“He had the respect of everybody in the town,” says Marx of Conley. “It was like he was the mayor of Olney it seemed. I absolutely loved playing for him.”
One thing Marx appreciated about Conley was that he was steady.
“He was the same guy everyday,” says Marx.
He finished his eligibility with two seasons at Ouachita Baptist University in Arkadelphia, Ark., where Scott Norwood was the Tigers head coach and Justin Haire was an assistant. Norwood hired Marx at Little Rock and Haire had Marx on his Campbell staff.
“Extremely passionate” is how Marx describes Norwood. “We were going to compete everyday. Practice was going to be difficult everyday. We knew he wanted to win.”
OBU won 50 games in 2007.
Playing for and coaching with Haire, who too to the diamond the University of Indianapolis for Gary Vaught, Marx got to experience his high energy.
Haire’s predecessor as Campbell head coach was Greg Goff, who is now head coach at Purdue.
What strikes Marx about Goff?
“His positive attitude is the biggest thing,” says Marx. “He has infectious energy around the office. Guys really enjoy going to field to work.
“He’s a lot of fun to be around.”
The Boilers staff also features pitching coach Cooper Fouts, volunteer Harry Shipley and director of player development John Madia.
Since the shutdown, coaches have been getting players to stay on top of their academics while also reflecting the season and looking ahead to the summer and fall. While there are no currently games to attend, Marx says coaches have been looking at potential recruits.

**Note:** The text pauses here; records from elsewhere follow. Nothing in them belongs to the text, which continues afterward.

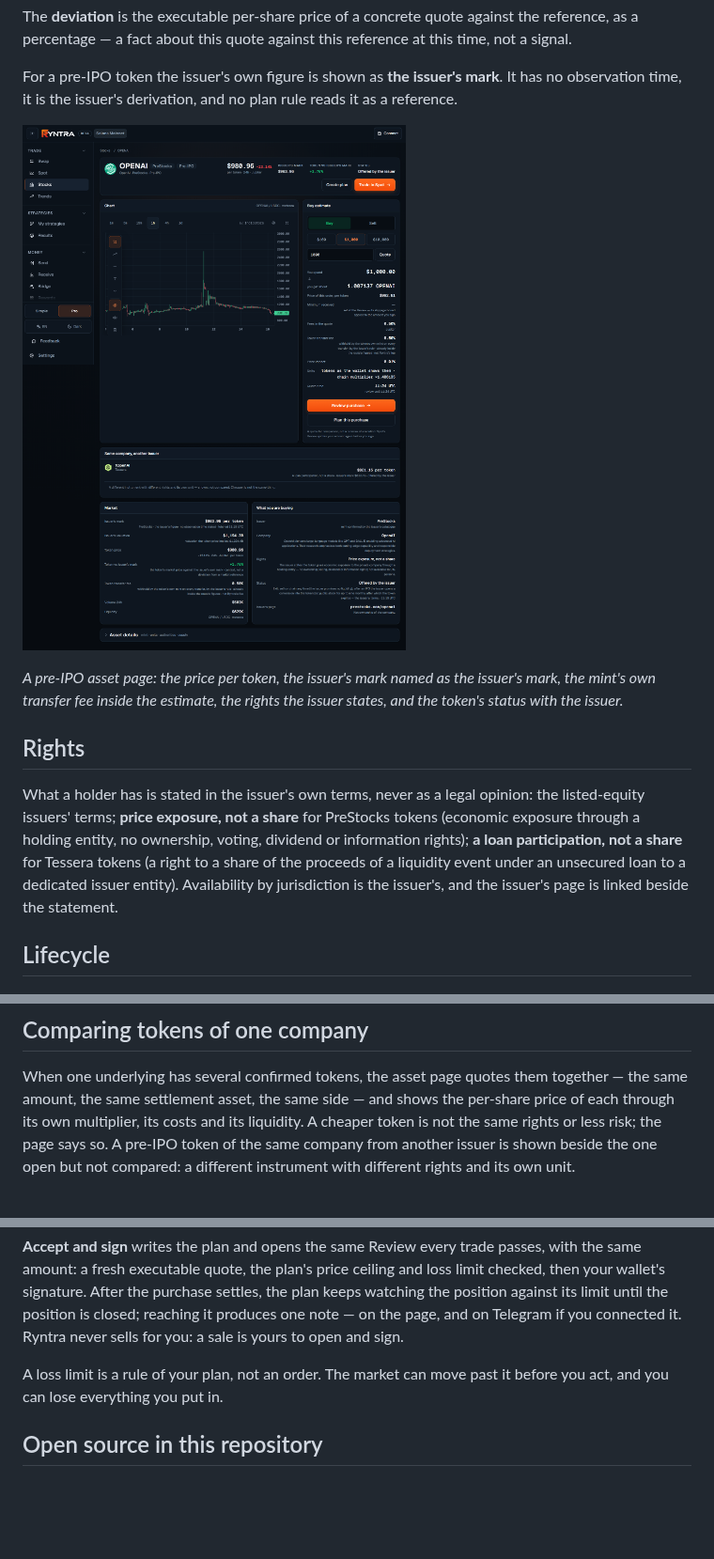
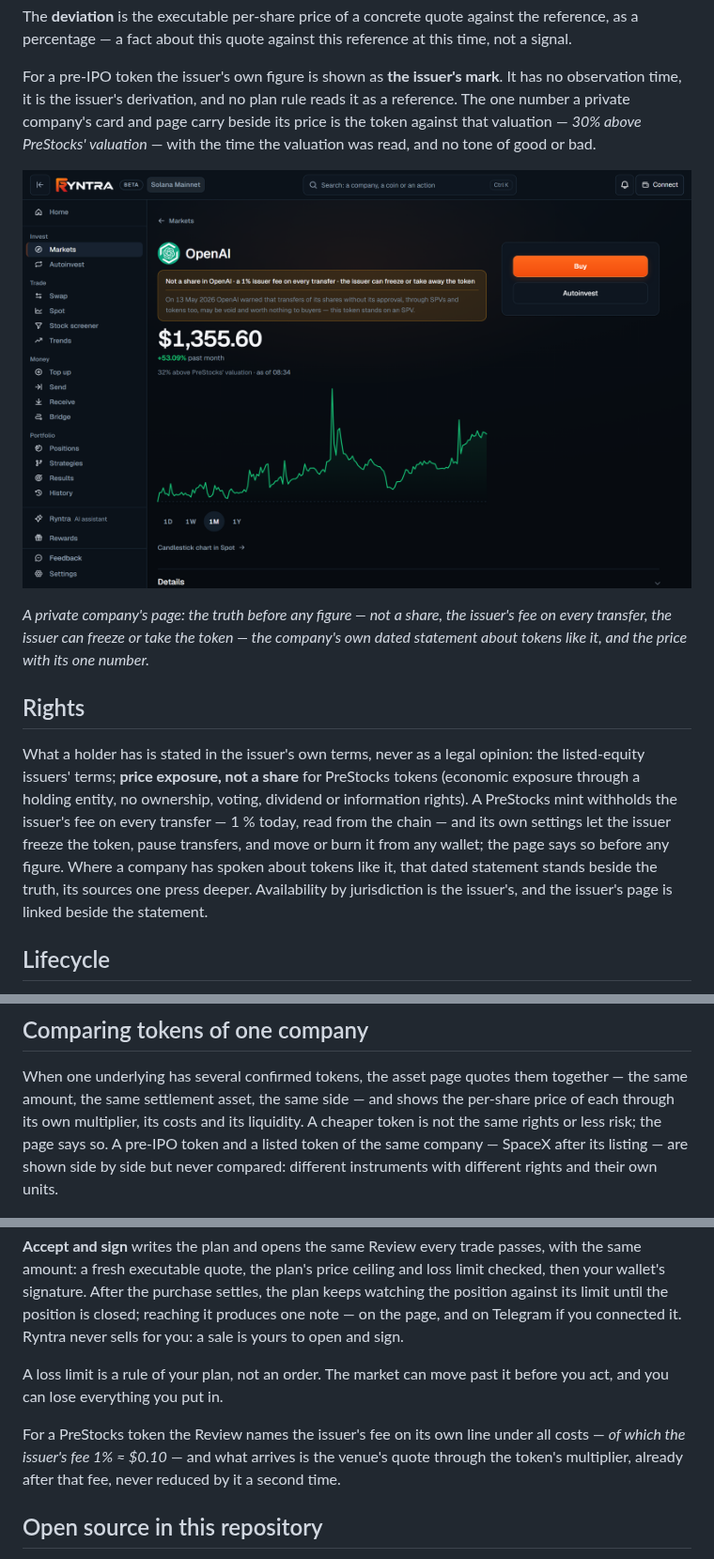
Before and after one commit to ryntra-io/ryntra-solana-evidence, a Markdown page: docs/product/tokenized-stocks.md, 3 parts joined by grey strips. Shown at 94% size. GitHub-like rendering; pictures changed too: docs/screenshots/stock-private-company.png (added); blank space fills up the shorter version.

```diff
--- a/docs/product/tokenized-stocks.md
+++ b/docs/product/tokenized-stocks.md
@@ -53,22 +59,27 @@ reference at this time, not a signal.
 
 For a pre-IPO token the issuer's own figure is shown as **the issuer's mark**.
 It has no observation time, it is the issuer's derivation, and no plan rule
-reads it as a reference.
+reads it as a reference. The one number a private company's card and page
+carry beside its price is the token against that valuation — *30% above
+PreStocks' valuation* — with the time the valuation was read, and no tone of
+good or bad.
 
-![The asset page of a pre-IPO token: price per token, the issuer's mark and the premium to it, the transfer fee the mint withholds, the rights in the issuer's words, and the buy estimate](../screenshots/stock-pre-ipo-asset.png)
+![A private company's page: what the token is not, the issuer's fee on every transfer and its power over the token before any figure, the company's own dated statement, the price with the token against PreStocks' valuation](../screenshots/stock-private-company.png)
 
-*A pre-IPO asset page: the price per token, the issuer's mark named as the issuer's mark, the mint's own transfer fee inside the estimate, the rights the issuer states, and the token's status with the issuer.*
+*A private company's page: the truth before any figure — not a share, the issuer's fee on every transfer, the issuer can freeze or take the token — the company's own dated statement about tokens like it, and the price with its one number.*
 
 ## Rights
 
 What a holder has is stated in the issuer's own terms, never as a legal
 opinion: the listed-equity issuers' terms; **price exposure, not a share**
 for PreStocks tokens (economic exposure through a holding entity, no ownership,
-voting, dividend or information rights); **a loan participation, not a share**
-for Tessera tokens (a right to a share of the proceeds of a liquidity event
-under an unsecured loan to a dedicated issuer entity). Availability by
-jurisdiction is the issuer's, and the issuer's page is linked beside the
-statement.
+voting, dividend or information rights). A PreStocks mint withholds the
+issuer's fee on every transfer — 1 % today, read from the chain — and its own
+settings let the issuer freeze the token, pause transfers, and move or burn it
+from any wallet; the page says so before any figure. Where a company has
+spoken about tokens like it, that dated statement stands beside the truth, its
+sources one press deeper. Availability by jurisdiction is the issuer's, and
+the issuer's page is linked beside the statement.
 
 ## Lifecycle
 
@@ -88,9 +99,9 @@ When one underlying has several confirmed tokens, the asset page quotes them
 together — the same amount, the same settlement asset, the same side — and
 shows the per-share price of each through its own multiplier, its costs and
 its liquidity. A cheaper token is not the same rights or less risk; the page
-says so. A pre-IPO token of the same company from another issuer is shown
-beside the one open but not compared: a different instrument with different
-rights and its own unit.
+says so. A pre-IPO token and a listed token of the same company — SpaceX after
+its listing — are shown side by side but never compared: different
+instruments with different rights and their own units.
 
 ![The asset page of a listed-equity token: the reference price, the deviation and the session in the header; the buy estimate with the per-share price and the units; the confirmed tokens of the same underlying compared for the same amount](../screenshots/stock-listed-asset.png)
 
@@ -118,6 +129,11 @@ yours to open and sign.
 A loss limit is a rule of your plan, not an order. The market can move past
 it before you act, and you can lose everything you put in.
 
+For a PreStocks token the Review names the issuer's fee on its own line
+under all costs — *of which the issuer's fee 1% ≈ $0.10* — and what arrives
+is the venue's quote through the token's multiplier, already after that fee,
+never reduced by it a second time.
+
 ## Open source in this repository
 
 The model behind these pages — instrument class, unit basis and rights; the
```
Also changed, not shown: other parts of docs/product/tokenized-stocks.md (+12 -6 lines), BUILDLOG.md (+26 -0 lines), docs/screenshots/stocks-private-screener.png (added), 4 other files.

Chris Marx, an Evansville, Ind., native, was hired as an assistant baseball coach at Purdue University in the summer of 2019. He has been in charge of the Boilermakers pitchers. (Purdue University Photo)